Modern C++ Projections
The third language projection in addition to C#/Win32 and Rust Crate (Rust), is the Modern C++ Projections. Microsoft is working on these projections in the open on GitHub by welcoming community-contributions on developing these language projections there. These projects on the Modern C++ Projections are early previews that are under active development. So, it might be subject to significant changes as Microsoft keeps on working through feedbacks; thus making constant progress. As promised by Microsoft, they keep working with the developing community for supporting other languages that are based on demand, while partnering with any existing community projects where appropriate.
The Win32 API Metadata Project helps Microsoft hopes in advocating a clear set of principles, which all language projections should follow for the best developer experience. This process provides flexibility for each and every language projection for doing the best for the developer’s community. As per we discussed, Microsoft is taking all measures to make the Win32 API available for all languages. Making these Win32 APIs more accessible to many languages will undoubtedly help developers. The developers get helped as they get to utilize all the significant features provided by Windows regardless of their preferred language. As mentioned, Microsoft is excited to engage with the developer’s community for expanding the Win32 API coverage as well as proper language support by minimizing the maintenance overhead of all existing projects.

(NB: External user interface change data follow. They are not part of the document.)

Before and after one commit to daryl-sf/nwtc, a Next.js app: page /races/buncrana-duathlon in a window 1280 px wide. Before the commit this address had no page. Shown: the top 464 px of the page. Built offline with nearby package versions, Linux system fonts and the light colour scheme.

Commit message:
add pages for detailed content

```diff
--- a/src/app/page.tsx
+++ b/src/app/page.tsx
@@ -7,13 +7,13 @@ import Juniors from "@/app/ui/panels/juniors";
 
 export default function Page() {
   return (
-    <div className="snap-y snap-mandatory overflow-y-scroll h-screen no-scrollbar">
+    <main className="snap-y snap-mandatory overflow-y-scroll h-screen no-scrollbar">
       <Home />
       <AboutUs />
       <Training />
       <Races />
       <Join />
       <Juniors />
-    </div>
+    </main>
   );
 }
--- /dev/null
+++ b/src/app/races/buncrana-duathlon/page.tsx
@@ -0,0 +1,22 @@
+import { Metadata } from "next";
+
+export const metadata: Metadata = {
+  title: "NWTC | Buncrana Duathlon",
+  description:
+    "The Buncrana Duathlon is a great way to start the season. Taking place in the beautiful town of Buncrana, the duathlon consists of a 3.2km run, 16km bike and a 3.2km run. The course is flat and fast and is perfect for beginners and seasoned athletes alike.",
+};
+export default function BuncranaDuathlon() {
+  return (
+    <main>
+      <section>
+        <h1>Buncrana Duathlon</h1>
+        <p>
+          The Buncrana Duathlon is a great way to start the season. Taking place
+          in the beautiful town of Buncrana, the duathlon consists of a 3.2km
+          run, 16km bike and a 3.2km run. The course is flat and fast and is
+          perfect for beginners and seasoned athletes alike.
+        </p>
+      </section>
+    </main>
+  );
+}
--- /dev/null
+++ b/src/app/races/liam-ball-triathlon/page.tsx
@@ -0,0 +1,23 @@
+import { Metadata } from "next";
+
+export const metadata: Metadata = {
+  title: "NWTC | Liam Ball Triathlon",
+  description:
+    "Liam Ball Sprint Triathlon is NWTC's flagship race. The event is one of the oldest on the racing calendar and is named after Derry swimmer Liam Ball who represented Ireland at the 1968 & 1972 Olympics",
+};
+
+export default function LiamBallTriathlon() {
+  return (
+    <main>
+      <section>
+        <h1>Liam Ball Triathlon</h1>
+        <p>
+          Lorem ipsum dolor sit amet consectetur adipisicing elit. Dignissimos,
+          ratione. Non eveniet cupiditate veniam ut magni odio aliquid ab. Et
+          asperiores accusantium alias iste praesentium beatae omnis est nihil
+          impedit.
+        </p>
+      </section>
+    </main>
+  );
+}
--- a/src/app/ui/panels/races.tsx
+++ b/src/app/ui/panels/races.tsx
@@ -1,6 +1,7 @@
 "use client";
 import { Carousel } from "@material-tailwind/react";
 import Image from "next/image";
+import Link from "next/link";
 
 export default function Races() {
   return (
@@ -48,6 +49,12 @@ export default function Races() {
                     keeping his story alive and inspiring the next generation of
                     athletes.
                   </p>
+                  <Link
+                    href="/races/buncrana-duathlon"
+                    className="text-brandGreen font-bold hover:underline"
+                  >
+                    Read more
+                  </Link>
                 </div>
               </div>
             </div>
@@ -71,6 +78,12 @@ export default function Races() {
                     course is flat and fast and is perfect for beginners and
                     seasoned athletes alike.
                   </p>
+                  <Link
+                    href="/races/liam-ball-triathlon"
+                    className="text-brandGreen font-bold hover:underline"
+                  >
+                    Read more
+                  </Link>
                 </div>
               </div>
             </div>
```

These are the processes by which, Microsoft makes the Windows APIs or Win32 APIs available for all developer communities regardless of the languages they use or prefer.